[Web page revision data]
Content starts
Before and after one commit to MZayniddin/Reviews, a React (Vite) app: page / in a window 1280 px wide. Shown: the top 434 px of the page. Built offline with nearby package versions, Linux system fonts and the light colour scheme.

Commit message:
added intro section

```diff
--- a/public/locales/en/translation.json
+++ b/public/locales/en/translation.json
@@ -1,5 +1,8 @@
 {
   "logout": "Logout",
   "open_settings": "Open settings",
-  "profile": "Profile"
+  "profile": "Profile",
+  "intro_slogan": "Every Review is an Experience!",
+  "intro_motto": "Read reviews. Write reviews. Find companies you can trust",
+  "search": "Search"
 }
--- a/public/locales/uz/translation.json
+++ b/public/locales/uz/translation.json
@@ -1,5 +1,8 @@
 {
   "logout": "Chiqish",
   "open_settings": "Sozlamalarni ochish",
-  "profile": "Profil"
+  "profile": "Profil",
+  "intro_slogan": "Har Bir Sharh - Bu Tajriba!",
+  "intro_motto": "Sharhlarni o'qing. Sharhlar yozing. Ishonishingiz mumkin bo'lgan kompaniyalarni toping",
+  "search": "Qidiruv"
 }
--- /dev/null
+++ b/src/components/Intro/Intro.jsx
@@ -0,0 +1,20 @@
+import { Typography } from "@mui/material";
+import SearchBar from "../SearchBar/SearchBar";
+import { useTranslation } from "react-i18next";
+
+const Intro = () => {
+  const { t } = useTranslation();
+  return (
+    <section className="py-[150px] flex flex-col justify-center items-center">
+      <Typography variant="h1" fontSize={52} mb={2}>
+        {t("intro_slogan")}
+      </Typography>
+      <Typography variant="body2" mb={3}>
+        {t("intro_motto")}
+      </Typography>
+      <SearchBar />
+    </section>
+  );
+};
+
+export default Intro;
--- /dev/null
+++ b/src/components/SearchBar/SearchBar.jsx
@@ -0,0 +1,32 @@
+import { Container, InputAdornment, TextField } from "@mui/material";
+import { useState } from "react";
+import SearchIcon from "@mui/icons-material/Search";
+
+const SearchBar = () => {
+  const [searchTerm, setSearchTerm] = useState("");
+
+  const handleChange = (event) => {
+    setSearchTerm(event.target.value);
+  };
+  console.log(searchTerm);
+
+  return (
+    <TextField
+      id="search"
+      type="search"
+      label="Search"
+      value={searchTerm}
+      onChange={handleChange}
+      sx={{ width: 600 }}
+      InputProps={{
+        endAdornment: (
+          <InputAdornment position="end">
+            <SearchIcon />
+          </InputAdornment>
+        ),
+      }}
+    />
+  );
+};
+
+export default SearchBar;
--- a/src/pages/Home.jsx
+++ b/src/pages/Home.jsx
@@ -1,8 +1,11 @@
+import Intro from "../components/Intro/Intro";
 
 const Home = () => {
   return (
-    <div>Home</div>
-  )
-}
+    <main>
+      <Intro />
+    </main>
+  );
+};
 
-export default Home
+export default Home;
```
Content ends
What the exercise asks | Filter the entries above and copy only the lines that hold "InputAdornment".

Worked solution |
+import { Container, InputAdornment, TextField } from "@mui/material";
+          <InputAdornment position="end">
+          </InputAdornment>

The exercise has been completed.